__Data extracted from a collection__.
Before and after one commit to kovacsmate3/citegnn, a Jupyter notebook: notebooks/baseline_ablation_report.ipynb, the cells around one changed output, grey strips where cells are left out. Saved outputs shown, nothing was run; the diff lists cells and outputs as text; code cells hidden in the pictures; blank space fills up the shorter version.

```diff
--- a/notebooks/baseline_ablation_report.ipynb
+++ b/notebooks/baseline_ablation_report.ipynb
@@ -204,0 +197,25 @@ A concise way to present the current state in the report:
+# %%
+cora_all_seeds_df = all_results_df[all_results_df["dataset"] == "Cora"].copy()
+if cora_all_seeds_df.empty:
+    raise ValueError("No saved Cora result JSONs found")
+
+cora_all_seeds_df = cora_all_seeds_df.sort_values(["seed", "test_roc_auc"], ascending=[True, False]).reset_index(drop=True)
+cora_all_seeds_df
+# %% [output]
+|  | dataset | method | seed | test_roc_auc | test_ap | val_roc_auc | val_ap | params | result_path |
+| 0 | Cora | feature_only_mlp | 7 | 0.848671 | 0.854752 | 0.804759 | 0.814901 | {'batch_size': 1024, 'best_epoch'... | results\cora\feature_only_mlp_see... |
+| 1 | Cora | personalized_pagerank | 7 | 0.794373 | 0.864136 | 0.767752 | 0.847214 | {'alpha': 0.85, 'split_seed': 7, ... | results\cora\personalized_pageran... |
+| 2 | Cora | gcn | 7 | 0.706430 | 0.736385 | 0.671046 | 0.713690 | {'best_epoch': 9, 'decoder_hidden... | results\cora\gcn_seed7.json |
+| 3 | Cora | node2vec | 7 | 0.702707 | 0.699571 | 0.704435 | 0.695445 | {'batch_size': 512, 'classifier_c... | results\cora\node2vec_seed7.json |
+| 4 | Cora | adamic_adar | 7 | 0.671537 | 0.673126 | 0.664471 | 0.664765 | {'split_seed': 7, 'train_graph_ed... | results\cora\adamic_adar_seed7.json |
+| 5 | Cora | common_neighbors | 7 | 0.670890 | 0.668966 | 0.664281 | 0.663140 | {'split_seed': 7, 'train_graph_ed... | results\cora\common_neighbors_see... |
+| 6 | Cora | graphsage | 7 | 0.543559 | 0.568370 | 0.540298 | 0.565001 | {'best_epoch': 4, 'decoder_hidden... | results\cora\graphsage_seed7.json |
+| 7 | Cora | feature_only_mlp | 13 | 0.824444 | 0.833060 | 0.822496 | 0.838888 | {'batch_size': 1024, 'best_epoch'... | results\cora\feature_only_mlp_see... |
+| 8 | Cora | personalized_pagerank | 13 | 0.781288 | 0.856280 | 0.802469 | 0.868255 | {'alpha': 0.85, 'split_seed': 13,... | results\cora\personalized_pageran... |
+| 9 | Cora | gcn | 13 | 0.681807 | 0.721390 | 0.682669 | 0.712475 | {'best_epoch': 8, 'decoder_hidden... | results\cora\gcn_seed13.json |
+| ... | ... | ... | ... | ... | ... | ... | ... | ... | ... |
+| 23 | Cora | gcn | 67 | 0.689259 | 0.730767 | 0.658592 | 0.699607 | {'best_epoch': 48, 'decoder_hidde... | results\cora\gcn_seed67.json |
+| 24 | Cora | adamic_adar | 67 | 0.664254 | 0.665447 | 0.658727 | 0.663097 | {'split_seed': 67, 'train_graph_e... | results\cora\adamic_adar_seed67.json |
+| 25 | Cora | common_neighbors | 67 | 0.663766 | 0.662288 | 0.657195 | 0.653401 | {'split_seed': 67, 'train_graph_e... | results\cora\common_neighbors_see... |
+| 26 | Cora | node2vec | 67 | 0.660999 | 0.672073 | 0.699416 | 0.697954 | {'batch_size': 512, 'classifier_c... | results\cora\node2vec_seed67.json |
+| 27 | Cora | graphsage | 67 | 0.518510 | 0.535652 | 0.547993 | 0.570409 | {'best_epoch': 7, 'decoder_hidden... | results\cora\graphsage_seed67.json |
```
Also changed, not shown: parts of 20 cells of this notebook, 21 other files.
--
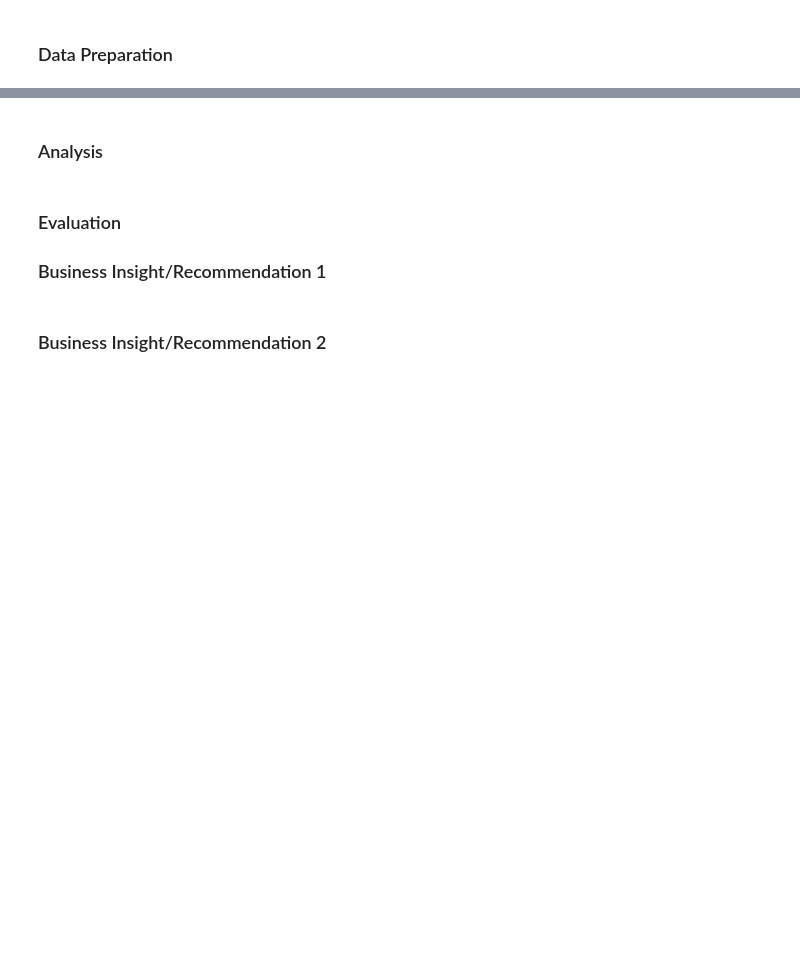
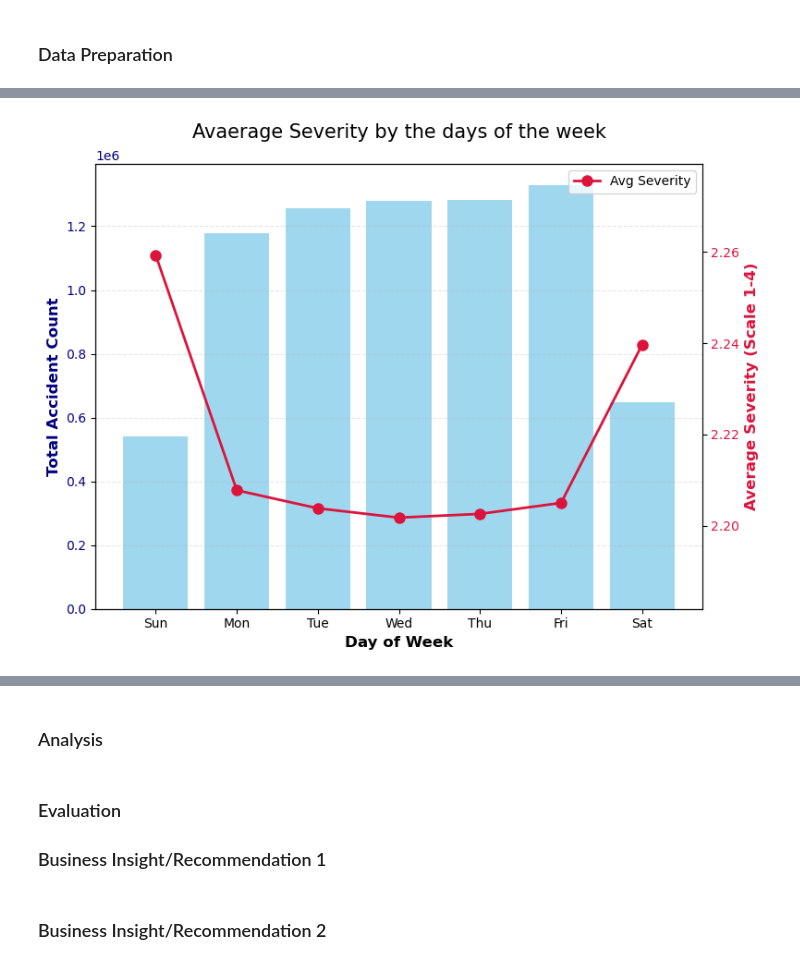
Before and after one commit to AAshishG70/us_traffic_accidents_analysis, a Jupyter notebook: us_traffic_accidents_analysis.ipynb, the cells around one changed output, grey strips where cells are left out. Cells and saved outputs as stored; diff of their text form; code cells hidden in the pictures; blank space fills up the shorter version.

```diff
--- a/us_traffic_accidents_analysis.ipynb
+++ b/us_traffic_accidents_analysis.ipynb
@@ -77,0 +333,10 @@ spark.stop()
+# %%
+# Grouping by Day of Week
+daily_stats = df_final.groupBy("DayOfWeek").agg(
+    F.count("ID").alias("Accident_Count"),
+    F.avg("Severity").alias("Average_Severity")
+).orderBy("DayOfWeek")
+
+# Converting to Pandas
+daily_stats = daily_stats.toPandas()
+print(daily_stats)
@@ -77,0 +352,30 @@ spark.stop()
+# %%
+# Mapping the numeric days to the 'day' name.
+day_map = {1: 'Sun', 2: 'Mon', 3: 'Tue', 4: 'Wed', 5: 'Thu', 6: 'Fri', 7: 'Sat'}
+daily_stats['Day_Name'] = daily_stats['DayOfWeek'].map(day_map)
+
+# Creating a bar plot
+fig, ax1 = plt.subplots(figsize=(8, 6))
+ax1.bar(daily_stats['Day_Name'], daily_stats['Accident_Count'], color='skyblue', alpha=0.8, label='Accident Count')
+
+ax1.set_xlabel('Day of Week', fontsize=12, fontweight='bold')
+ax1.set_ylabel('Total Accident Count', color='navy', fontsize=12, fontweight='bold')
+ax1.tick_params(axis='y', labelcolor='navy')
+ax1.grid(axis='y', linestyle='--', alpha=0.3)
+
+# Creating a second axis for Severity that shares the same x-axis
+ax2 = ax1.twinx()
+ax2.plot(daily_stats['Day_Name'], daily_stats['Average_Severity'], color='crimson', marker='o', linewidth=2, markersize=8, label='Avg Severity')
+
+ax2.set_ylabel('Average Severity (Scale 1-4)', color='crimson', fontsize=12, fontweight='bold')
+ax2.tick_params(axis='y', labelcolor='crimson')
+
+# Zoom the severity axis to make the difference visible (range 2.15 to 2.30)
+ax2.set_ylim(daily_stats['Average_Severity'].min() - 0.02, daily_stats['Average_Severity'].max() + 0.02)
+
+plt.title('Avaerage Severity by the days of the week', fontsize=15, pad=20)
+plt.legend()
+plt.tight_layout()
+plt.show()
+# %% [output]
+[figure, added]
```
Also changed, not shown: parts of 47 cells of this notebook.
==
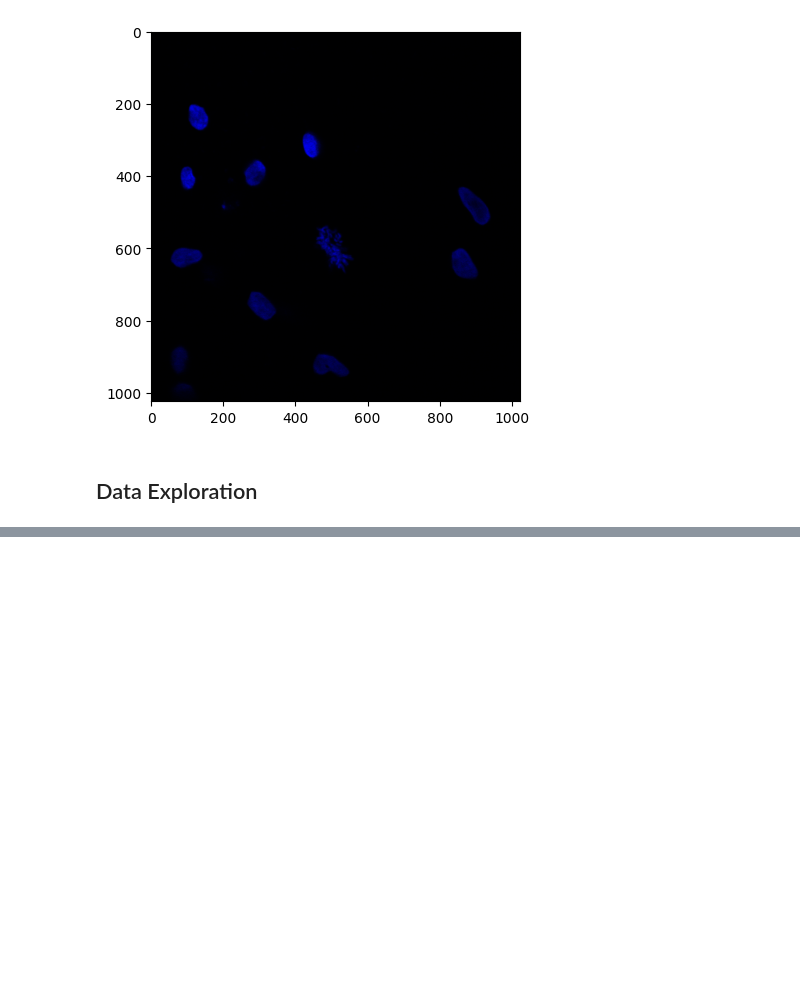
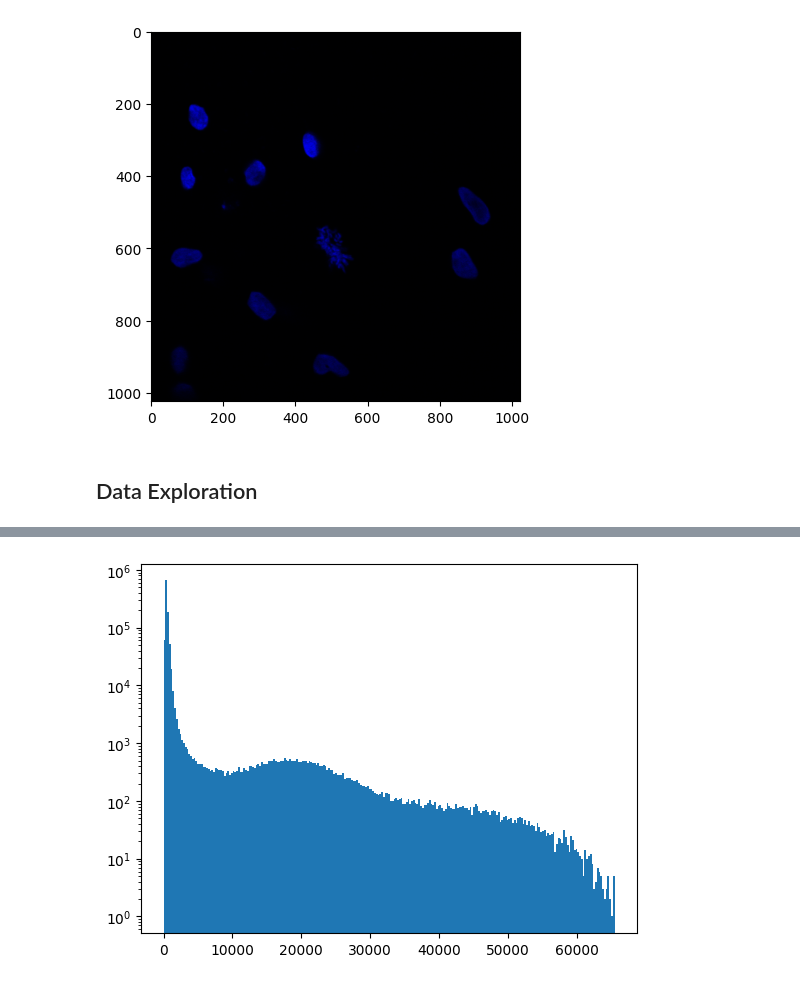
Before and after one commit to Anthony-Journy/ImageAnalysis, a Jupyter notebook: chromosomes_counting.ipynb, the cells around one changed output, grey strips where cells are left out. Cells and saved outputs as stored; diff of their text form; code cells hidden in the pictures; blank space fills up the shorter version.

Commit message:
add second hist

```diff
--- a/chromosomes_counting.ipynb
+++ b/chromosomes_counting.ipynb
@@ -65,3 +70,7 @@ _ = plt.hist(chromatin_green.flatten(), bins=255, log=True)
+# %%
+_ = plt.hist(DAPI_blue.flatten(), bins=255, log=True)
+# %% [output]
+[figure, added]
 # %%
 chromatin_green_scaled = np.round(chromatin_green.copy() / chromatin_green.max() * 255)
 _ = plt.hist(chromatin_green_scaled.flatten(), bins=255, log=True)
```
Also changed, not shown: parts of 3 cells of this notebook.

__What the exercise asks__. Where a line above holds the string "hist", show that line.

__Written reply__.
add second hist
@@ -65,3 +70,7 @@ _ = plt.hist(chromatin_green.flatten(), bins=255, log=True)
+_ = plt.hist(DAPI_blue.flatten(), bins=255, log=True)
 _ = plt.hist(chromatin_green_scaled.flatten(), bins=255, log=True)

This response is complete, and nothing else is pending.